- [Exercise requirements]: Scan the entries for the word "SUBHEADERWEIGHT", and copy every line where it appears.

(Information provided)

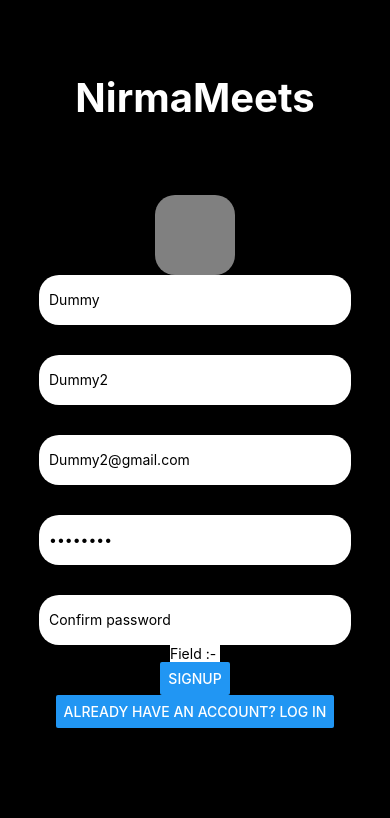
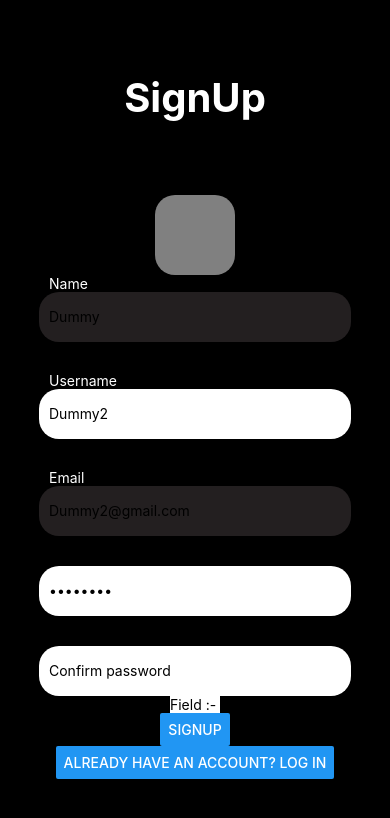
Before and after one commit to HitanshuShah1001/Nirmameets, a React Native app: screen /SignUp in a window 390 px wide. Shown: the top 818 px of the page. Built offline with nearby package versions, Linux system fonts and the light colour scheme.

Commit message:
feat_Utility files that contain the colohr scheme

```diff
--- a/Screens/Auth/SignUp.js
+++ b/Screens/Auth/SignUp.js
@@ -13,7 +13,7 @@ import axios from "axios";
 import { useNavigation } from "@react-navigation/native";
 import { PASSWORD_VALIDATOR } from "../../Validators/Password";
 import { EAMIL_VALIDATOR } from "../../Validators/Email";
-
+import { TEXTCOLOR,PAGECOLOR,BUTTONCOLOR,TNHEIGHT,TNCOLOR,HEADERWIEGHT,SUBHEADERWEIGHT } from "../../Utilities/auth";
 import mime from "mime";
 
 export default function SignUp(props) {
@@ -102,7 +102,7 @@ export default function SignUp(props) {
         style={{ flex: 0.3, alignItems: "center", justifyContent: "center" }}
       >
         <Text style={{ fontSize: 40, color: "white", fontWeight: "700" }}>
-          NirmaMeets
+          SignUp
         </Text>
       </View>
       <View style={{ flex: 1, alignItems: "center" }}>
@@ -115,11 +115,14 @@ export default function SignUp(props) {
           )}
 
         </Pressable>
+        <View style={{alignItems:'flex-start',width:'80%'}}>
+        <Text style={{color:'white',paddingHorizontal:10}}>Name</Text>
+
         <TextInput
           style={{
-            height: 50,
-            width: "80%",
-            backgroundColor: "white",
+            height: TNHEIGHT,
+            width: "100%",
+            backgroundColor: TNCOLOR,
             borderRadius: 20,
             paddingHorizontal: 10,
           }}
@@ -127,26 +130,28 @@ export default function SignUp(props) {
           value={name}
           onChangeText={(text) => setName(text)}
         />
+        <Text style={{color:'white',paddingHorizontal:10,marginTop: 30}}>Username</Text>
         <TextInput
           style={{
             height: 50,
-            width: "80%",
+            width: "100%",
             backgroundColor: "white",
             borderRadius: 20,
-            paddingHorizontal: 10,
-            marginTop: 30,
+            paddingHorizontal: 10
+
           }}
           placeholder="Username"
           value={Username}
           onChangeText={(text) => setUsername(text)}
         />
+        <Text style={{color:'white',marginTop: 30,paddingHorizontal:10}}>Email</Text>
         <TextInput
           style={{
             height: 50,
-            width: "80%",
-            backgroundColor: "white",
+            width: "100%",
+            backgroundColor:TNCOLOR ,
             borderRadius: 20,
-            marginTop: 30,
+
             paddingHorizontal: 10,
           }}
           placeholder="Email"
@@ -156,11 +161,12 @@ export default function SignUp(props) {
         <TextInput
           style={{
             height: 50,
-            width: "80%",
+            width: "100%",
             backgroundColor: "white",
             borderRadius: 20,
             marginTop: 30,
             paddingHorizontal: 10,
+
           }}
           placeholder="Password"
           value={password}
@@ -170,7 +176,7 @@ export default function SignUp(props) {
         <TextInput
           style={{
             height: 50,
-            width: "80%",
+            width: "100%",
             backgroundColor: "white",
             borderRadius: 20,
             marginTop: 30,
@@ -181,6 +187,7 @@ export default function SignUp(props) {
           onChangeText={(text) => setConfirmpassword(text)}
           secureTextEntry
         />
+         </View>
         <Pressable onPress={() => navigation.navigate('Fields')} >
         <Text style={{backgroundColor:'white'}}>Field :- {Field}</Text>
 
--- /dev/null
+++ b/Utilities/auth.js
@@ -0,0 +1,7 @@
+export const PAGECOLOR = '#000000';
+export const TEXTCOLOR = '#0D1936';
+export const BUTTONCOLOR = '#EE82EE';
+export const TNHEIGHT = 50;
+export const HEADERWIEGHT = '700';
+export const SUBHEADERWEIGHT = '500';
+export const TNCOLOR = '#231F20';
```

(End Information provided)

- [Result]:
+import { TEXTCOLOR,PAGECOLOR,BUTTONCOLOR,TNHEIGHT,TNCOLOR,HEADERWIEGHT,SUBHEADERWEIGHT } from "../../Utilities/auth";
+export const SUBHEADERWEIGHT = '500';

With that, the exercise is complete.